### Exercise
Which lines of the listing below contain the word "dart"? Copy each of them.

^^^^^^^^^^^^^^^^

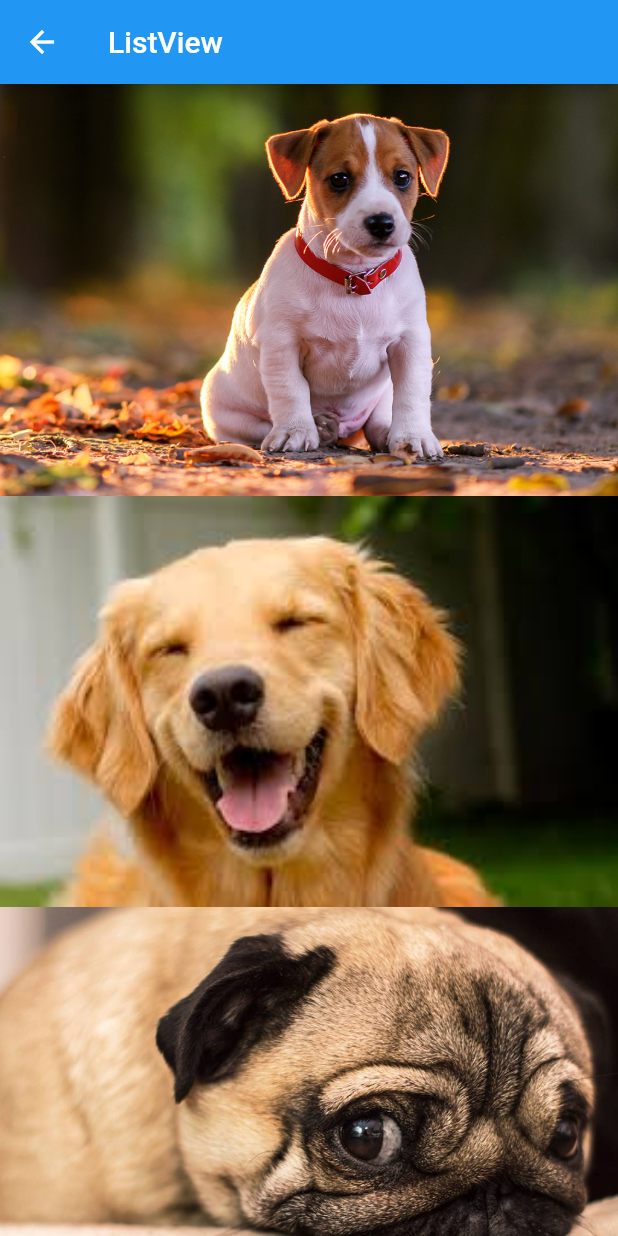
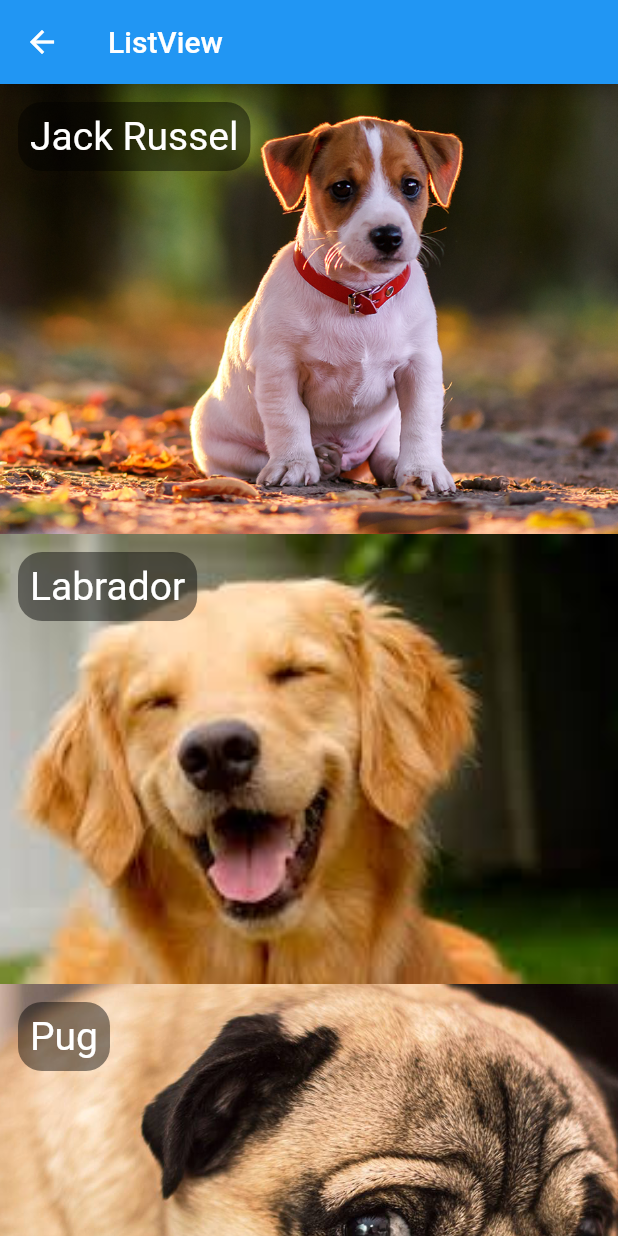
Before and after one commit to DiegoAlmeidaProject/hello_dog, a Flutter app: the HelloListView screen opened directly, on a phone screen of 412 x 824 dp. Run offline on Flutter 3.47's test engine with Material 2 defaults, Android fonts, the phone set to English and light mode, and no system bars.

Commit message:
adding boxdecoration Stack

```diff
--- a/lib/pages/hello_listview.dart
+++ b/lib/pages/hello_listview.dart
@@ -1,8 +1,13 @@
-import 'package:flutter/cupertino.dart';
 import 'package:flutter/material.dart';
 
+class Dog {
+  String nome;
+  String foto;
+
+  Dog(this.nome, this.foto);
+}
+
 class HelloListView extends StatelessWidget {
-
   @override
   Widget build(BuildContext context) {
     return Scaffold(
@@ -10,28 +15,52 @@ class HelloListView extends StatelessWidget {
         title: Text("ListView"),
       ),
       body: _body(),
-
     );
   }
 
   _body() {
-    return ListView(
-      children: <Widget>[
-        _img("assets/images/dog1.png"),
-        _img("assets/images/dog2.png"),
-        _img("assets/images/dog3.png"),
-        _img("assets/images/dog4.png"),
-        _img("assets/images/dog5.png"),
-      ],
+    List<Dog> dogs = [
+      Dog("Jack Russel", "assets/images/dog1.png"),
+      Dog("Labrador", "assets/images/dog2.png"),
+      Dog("Pug", "assets/images/dog3.png"),
+      Dog("RottWeiler", "assets/images/dog4.png"),
+      Dog("Pastor", "assets/images/dog5.png"),
+    ];
+
+    return ListView.builder(
+      itemCount: dogs.length,
+      itemExtent: 300,
+      itemBuilder: (context, index) {
+        Dog dog = dogs[index];
+        return Stack(
+          fit: StackFit.expand,
+          children: [
+            _img(dog.foto),
+            Align(
+              alignment:  Alignment.topLeft,
+              child: Container(
+                margin: EdgeInsets.all(12),
+                padding: EdgeInsets.all(8),
+                decoration: BoxDecoration(
+                  color: Colors.black45,
+                  borderRadius: BorderRadius.circular(16)
+                ),
+                child: Text(
+                  dog.nome,
+                  style: TextStyle(fontSize: 26, color: Colors.white),
+                ),
+              ),
+            ),
+          ],
+        );
+      },
     );
   }
 }
 
 _img(String img) {
-  return Container(
-      child: Image.asset(
-        img,
-        fit: BoxFit.cover,
-      )
+  return Image.asset(
+    img,
+    fit: BoxFit.cover,
   );
 }
```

^^^^^^^^^^^^^^^^

### Exercise output
--- a/lib/pages/hello_listview.dart
+++ b/lib/pages/hello_listview.dart
-import 'package:flutter/cupertino.dart';
 import 'package:flutter/material.dart';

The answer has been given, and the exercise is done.